WHAT IS REQUIRED | Nothing but a number is expected: the count of lines in the data below that include "stroke".

DATA EXTRACT |
• • • • • • •

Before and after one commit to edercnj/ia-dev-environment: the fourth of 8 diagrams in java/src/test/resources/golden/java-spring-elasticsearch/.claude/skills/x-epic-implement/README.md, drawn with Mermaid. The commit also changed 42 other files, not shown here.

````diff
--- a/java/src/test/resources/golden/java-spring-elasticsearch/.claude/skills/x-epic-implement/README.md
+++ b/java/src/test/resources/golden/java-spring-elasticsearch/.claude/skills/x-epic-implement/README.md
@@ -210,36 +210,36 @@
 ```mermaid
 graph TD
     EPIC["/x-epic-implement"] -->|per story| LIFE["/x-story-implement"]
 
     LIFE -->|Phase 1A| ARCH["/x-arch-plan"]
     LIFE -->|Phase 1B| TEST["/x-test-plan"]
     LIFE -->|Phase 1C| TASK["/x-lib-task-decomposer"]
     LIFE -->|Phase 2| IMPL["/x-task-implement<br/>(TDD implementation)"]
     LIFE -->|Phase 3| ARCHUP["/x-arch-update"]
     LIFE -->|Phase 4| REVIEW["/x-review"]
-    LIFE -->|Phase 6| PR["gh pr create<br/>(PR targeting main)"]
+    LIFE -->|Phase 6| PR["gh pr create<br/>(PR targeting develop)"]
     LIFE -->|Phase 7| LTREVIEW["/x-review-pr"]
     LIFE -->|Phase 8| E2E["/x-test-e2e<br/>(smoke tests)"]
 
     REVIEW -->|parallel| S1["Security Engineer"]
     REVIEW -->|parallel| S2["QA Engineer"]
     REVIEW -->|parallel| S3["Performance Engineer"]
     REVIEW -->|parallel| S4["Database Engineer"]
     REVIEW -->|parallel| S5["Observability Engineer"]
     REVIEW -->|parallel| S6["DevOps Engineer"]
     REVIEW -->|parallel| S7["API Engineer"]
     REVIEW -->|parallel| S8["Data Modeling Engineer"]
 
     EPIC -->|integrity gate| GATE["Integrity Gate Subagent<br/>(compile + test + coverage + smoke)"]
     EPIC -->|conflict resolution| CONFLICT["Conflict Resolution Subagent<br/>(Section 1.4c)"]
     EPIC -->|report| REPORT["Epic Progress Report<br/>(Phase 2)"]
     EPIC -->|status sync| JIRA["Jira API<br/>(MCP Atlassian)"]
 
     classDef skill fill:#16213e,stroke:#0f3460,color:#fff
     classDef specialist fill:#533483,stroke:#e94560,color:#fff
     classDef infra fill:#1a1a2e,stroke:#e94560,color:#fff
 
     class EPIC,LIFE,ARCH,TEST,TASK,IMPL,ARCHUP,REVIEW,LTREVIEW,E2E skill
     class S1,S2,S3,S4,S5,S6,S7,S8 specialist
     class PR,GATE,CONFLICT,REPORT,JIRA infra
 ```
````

• • • • • • •

OUTPUT | 3